TASK STATEMENT: Across the whole listing, filter for the string "from" and copy every line that has it.

(Beginning of LISTED ENTRIES)

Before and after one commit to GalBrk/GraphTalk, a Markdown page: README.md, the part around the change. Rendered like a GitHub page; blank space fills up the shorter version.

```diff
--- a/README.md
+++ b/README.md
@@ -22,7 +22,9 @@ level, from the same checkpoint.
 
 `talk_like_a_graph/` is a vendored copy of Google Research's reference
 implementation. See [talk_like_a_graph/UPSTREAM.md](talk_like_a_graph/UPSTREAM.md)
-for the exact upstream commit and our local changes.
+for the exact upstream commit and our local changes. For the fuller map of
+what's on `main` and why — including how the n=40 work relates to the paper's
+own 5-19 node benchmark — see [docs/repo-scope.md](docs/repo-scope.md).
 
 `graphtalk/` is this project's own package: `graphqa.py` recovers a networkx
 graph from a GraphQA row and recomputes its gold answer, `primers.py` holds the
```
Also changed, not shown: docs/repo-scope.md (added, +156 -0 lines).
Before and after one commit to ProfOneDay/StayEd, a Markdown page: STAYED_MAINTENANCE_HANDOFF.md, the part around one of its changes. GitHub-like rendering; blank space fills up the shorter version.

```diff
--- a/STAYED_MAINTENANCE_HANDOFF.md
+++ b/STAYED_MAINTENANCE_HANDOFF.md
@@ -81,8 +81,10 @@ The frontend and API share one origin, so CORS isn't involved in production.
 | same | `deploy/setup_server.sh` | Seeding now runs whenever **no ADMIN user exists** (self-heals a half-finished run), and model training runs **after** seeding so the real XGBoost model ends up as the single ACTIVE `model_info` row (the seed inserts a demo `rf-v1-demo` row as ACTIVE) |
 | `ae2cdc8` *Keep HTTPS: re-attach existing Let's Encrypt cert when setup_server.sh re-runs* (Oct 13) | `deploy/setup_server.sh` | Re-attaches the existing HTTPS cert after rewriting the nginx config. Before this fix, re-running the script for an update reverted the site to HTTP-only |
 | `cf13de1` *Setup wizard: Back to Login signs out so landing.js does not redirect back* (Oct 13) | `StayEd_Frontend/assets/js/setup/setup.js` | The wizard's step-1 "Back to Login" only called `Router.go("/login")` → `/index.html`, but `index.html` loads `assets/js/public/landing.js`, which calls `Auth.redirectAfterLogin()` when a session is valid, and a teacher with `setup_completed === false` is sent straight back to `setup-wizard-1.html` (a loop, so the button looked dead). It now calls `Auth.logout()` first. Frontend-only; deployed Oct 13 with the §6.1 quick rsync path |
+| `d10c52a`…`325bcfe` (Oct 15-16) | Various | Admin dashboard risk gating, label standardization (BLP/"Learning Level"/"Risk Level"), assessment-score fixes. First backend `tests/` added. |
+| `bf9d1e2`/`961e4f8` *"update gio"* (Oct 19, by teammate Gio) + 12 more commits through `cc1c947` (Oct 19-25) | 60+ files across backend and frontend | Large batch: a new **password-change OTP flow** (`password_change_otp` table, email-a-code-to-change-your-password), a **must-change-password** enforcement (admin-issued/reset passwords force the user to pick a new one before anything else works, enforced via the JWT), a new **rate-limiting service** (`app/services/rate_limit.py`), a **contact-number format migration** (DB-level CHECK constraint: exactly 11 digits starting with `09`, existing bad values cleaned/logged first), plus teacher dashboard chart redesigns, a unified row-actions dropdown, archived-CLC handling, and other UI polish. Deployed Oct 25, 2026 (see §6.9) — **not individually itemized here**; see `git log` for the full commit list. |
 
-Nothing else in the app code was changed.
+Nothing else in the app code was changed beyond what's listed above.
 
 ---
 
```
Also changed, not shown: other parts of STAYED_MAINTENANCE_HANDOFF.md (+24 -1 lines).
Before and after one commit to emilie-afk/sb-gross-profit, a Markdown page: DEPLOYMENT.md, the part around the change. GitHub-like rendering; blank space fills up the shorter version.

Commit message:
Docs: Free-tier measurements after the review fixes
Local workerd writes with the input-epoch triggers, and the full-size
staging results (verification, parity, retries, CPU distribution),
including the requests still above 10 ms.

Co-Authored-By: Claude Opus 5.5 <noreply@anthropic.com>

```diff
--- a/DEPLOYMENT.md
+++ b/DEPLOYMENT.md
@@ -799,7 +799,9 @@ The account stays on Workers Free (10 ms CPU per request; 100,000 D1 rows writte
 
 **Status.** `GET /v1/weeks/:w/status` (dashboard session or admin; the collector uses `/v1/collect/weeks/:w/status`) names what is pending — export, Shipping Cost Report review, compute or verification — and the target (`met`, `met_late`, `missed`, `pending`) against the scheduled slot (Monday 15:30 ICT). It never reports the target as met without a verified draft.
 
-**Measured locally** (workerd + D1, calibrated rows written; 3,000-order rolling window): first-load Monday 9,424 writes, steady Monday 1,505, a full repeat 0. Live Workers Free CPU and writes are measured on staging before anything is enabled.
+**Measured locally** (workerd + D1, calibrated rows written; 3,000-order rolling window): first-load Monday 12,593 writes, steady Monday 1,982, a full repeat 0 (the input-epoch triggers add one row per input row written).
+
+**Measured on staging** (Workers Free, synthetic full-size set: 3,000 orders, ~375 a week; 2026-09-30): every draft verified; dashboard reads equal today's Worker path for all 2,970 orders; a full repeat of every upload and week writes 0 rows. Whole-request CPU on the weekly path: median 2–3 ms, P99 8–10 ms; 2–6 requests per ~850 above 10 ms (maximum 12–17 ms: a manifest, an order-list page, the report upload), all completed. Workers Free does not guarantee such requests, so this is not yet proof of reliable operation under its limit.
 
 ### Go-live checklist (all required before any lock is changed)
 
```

(End of LISTED ENTRIES)

SOLUTION:
@@ -22,7 +22,9 @@ level, from the same checkpoint.
 graph from a GraphQA row and recomputes its gold answer, `primers.py` holds the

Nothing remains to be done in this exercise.